The HTML <pre> element doesn't do very much
These days I don't do too much with HTML, so every so often I wind
up in a situation where I have to reach back and reconstruct things
that once were entirely well known to me. Today, I wound up talking
with someone about the
<pre> element and what you could and
couldn't safely put in it, and it took some time to remember most
of the details.
The simple version is that <pre> doesn't escape markup, it only changes formatting, although many simple examples you'll see only use it on plain text so it's not immediately clear. Although it would be nice if <pre> was a general container that you could pour almost arbitrary text into and have it escaped, it's not. If you're writing HTML by hand and you have something to put into a <pre>, you need to escape any markup and HTML entities (much like a <textarea>, although even more so). Alternately, you can actually use this to write <pre> blocks that contain markup, for example links or text emphasis (you might deliberately use bold inside a <pre> to denote generic placeholders that the reader fills in with their specifics).
As with <textarea>, it's easy to overlook this
for straightforward cases and to get away without doing any text
escaping, especially in modern browsers.
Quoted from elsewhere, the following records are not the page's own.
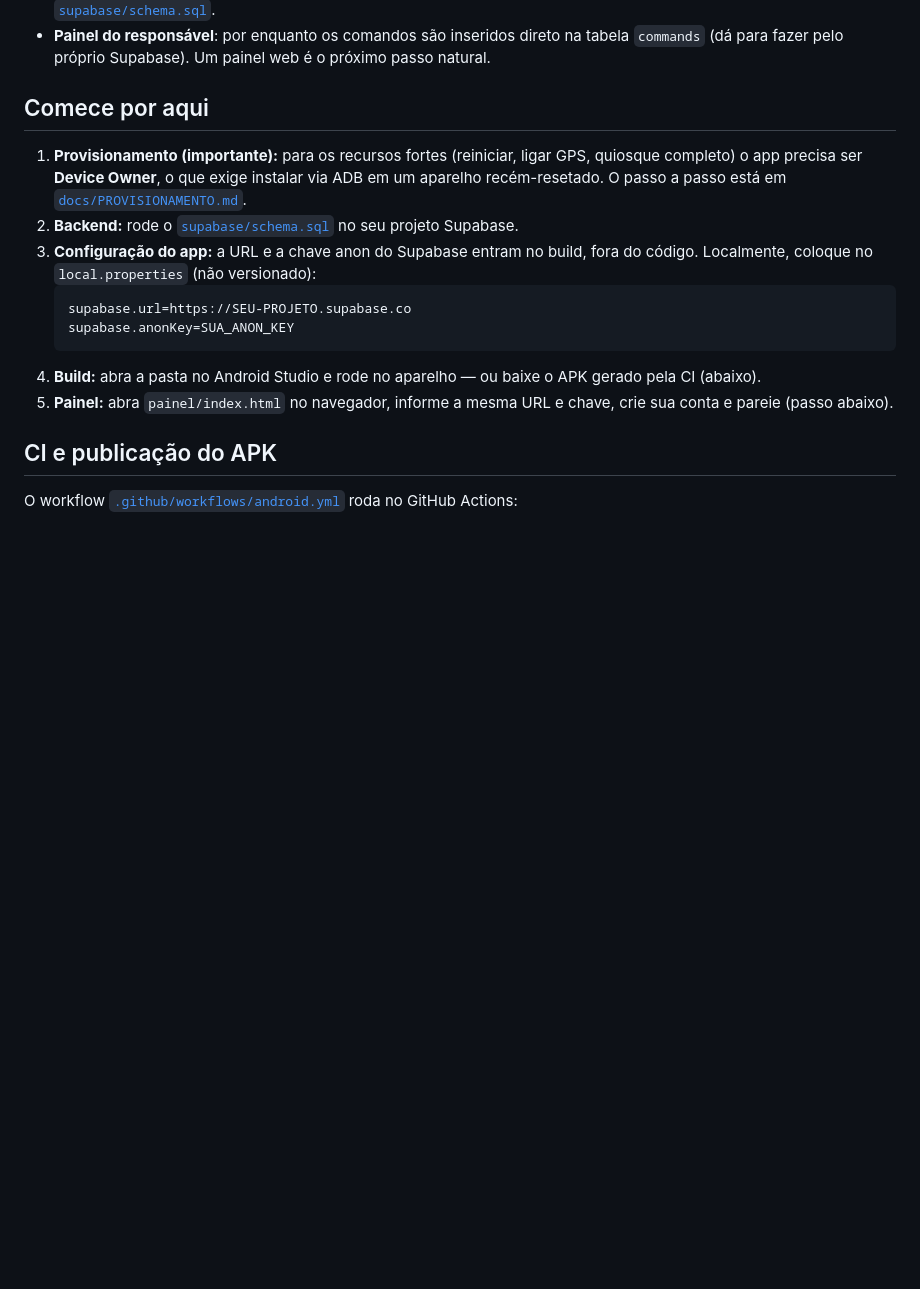
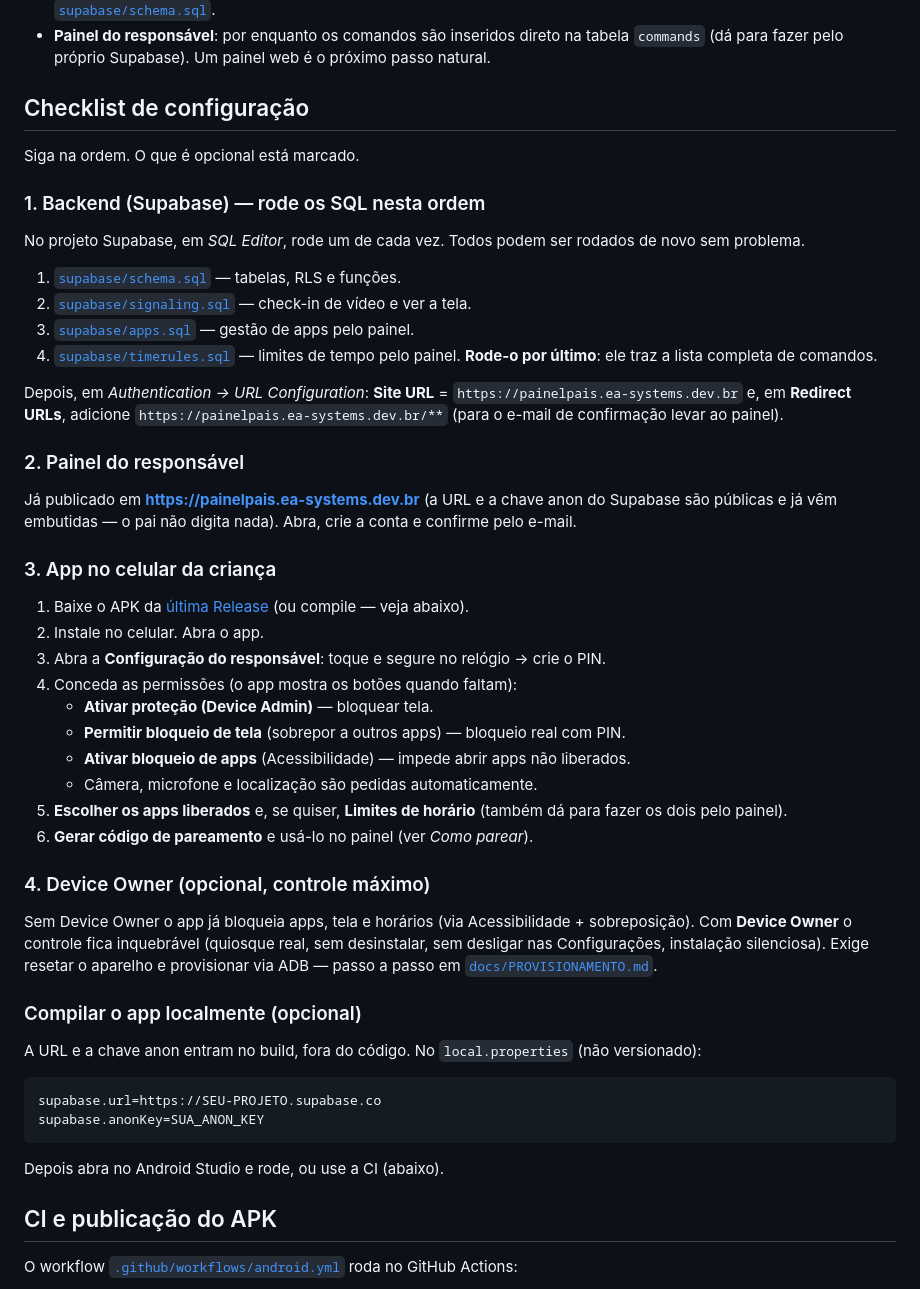
Before and after one commit to EvandroFloripa/ControleInfantil, a Markdown page: README.md, the part around the change. Rendered like a GitHub page; blank space fills up the shorter version.

Commit message:
README: checklist de configuração completo e atualizado
Ordem dos SQL (schema → signaling → apps → timerules), URL de Site no Supabase,
painel já publicado sem pedir dados de conexão, permissões a conceder no celular
(Device Admin, sobreposição, Acessibilidade) e o Device Owner como passo opcional.

Co-Authored-By: Claude Opus 4.8 <noreply@anthropic.com>

````diff
--- a/README.md
+++ b/README.md
@@ -49,23 +49,58 @@ tela, e isso é proposital.
   tabela `commands` (dá para fazer pelo próprio Supabase). Um painel web é o
   próximo passo natural.
 
-## Comece por aqui
+## Checklist de configuração
 
-1. **Provisionamento (importante):** para os recursos fortes (reiniciar, ligar GPS,
-   quiosque completo) o app precisa ser **Device Owner**, o que exige instalar via
-   ADB em um aparelho recém-resetado. O passo a passo está em
-   [`docs/PROVISIONAMENTO.md`](docs/PROVISIONAMENTO.md).
-2. **Backend:** rode o [`supabase/schema.sql`](supabase/schema.sql) no seu projeto Supabase.
-3. **Configuração do app:** a URL e a chave anon do Supabase entram no build, fora
-   do código. Localmente, coloque no `local.properties` (não versionado):
-   ```properties
-   supabase.url=https://SEU-PROJETO.supabase.co
-   supabase.anonKey=SUA_ANON_KEY
-   ```
-4. **Build:** abra a pasta no Android Studio e rode no aparelho — ou baixe o APK
-   gerado pela CI (abaixo).
-5. **Painel:** abra `painel/index.html` no navegador, informe a mesma URL e chave,
-   crie sua conta e pareie (passo abaixo).
+Siga na ordem. O que é opcional está marcado.
+
+### 1. Backend (Supabase) — rode os SQL nesta ordem
+No projeto Supabase, em *SQL Editor*, rode um de cada vez. Todos podem ser
+rodados de novo sem problema.
+
+1. [`supabase/schema.sql`](supabase/schema.sql) — tabelas, RLS e funções.
+2. [`supabase/signaling.sql`](supabase/signaling.sql) — check-in de vídeo e ver a tela.
+3. [`supabase/apps.sql`](supabase/apps.sql) — gestão de apps pelo painel.
+4. [`supabase/timerules.sql`](supabase/timerules.sql) — limites de tempo pelo painel.
+   **Rode-o por último**: ele traz a lista completa de comandos.
+
+Depois, em *Authentication → URL Configuration*: **Site URL** =
+`https://painelpais.ea-systems.dev.br` e, em **Redirect URLs**, adicione
+`https://painelpais.ea-systems.dev.br/**` (para o e-mail de confirmação levar ao
+painel).
+
+### 2. Painel do responsável
+Já publicado em **https://painelpais.ea-systems.dev.br** (a URL e a chave anon do
+Supabase são públicas e já vêm embutidas — o pai não digita nada). Abra, crie a
+conta e confirme pelo e-mail.
+
+### 3. App no celular da criança
+1. Baixe o APK da [última Release](../../releases/latest) (ou compile — veja abaixo).
+2. Instale no celular. Abra o app.
+3. Abra a **Configuração do responsável**: toque e segure no relógio → crie o PIN.
+4. Conceda as permissões (o app mostra os botões quando faltam):
+   - **Ativar proteção (Device Admin)** — bloquear tela.
+   - **Permitir bloqueio de tela** (sobrepor a outros apps) — bloqueio real com PIN.
+   - **Ativar bloqueio de apps** (Acessibilidade) — impede abrir apps não liberados.
+   - Câmera, microfone e localização são pedidas automaticamente.
+5. **Escolher os apps liberados** e, se quiser, **Limites de horário** (também dá
+   para fazer os dois pelo painel).
+6. **Gerar código de pareamento** e usá-lo no painel (ver *Como parear*).
+
+### 4. Device Owner (opcional, controle máximo)
+Sem Device Owner o app já bloqueia apps, tela e horários (via Acessibilidade +
+sobreposição). Com **Device Owner** o controle fica inquebrável (quiosque real,
+sem desinstalar, sem desligar nas Configurações, instalação silenciosa). Exige
+resetar o aparelho e provisionar via ADB — passo a passo em
+[`docs/PROVISIONAMENTO.md`](docs/PROVISIONAMENTO.md).
+
+### Compilar o app localmente (opcional)
+A URL e a chave anon entram no build, fora do código. No `local.properties` (não
+versionado):
+```properties
+supabase.url=https://SEU-PROJETO.supabase.co
+supabase.anonKey=SUA_ANON_KEY
+```
+Depois abra no Android Studio e rode, ou use a CI (abaixo).
 
 ## CI e publicação do APK
 
````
A lot of the command lines
or code or whatever that we often put into <pre> don't contain
things that can be mistaken for HTML markup or HTML entities, and
modern browsers will often silently re-interpret things as plain
text for you if they aren't validly formatted entities or markup.
I myself have written and altered any number of <pre> blocks over
the past few years without ever thinking about it, and I'm sure
that some of them included '
<' or '
>' and perhaps '
as part of Unix command lines).
(The MDN page on <pre> includes an example with unescaped < and >. If you play around with similar cases, you'll probably find that what is rendered intact and what is considered to be an unrecognized HTML element that is silently swallowed is quite sensitive to details of formatting and what is included within the '< ... >' run of raw text. Browsers clearly have a lot of heuristics here, some of which have been captured in HTML5's description of tag open state. In HTML5, anything other than an ASCII alpha after the '<' makes it a non-element (in any context, not just in a <pre>).)
I don't know how browser interpretation of various oddities in <pre> content is affected by the declared or assumed HTML DOCTYPE or HTML version the browser assumes, but I wouldn't count on all of them behaving the same outside, perhaps, of HTML5 mode (which at least has specific rules for this). Of course if you're producing HTML with tools instead of writing it by hand, the tools should take care of this for you. That's the only reason that Wandering Thoughts has whatever HTML correctness it does; my DWikiText to HTML rendering code takes care of it all for me, <pre> blocks included.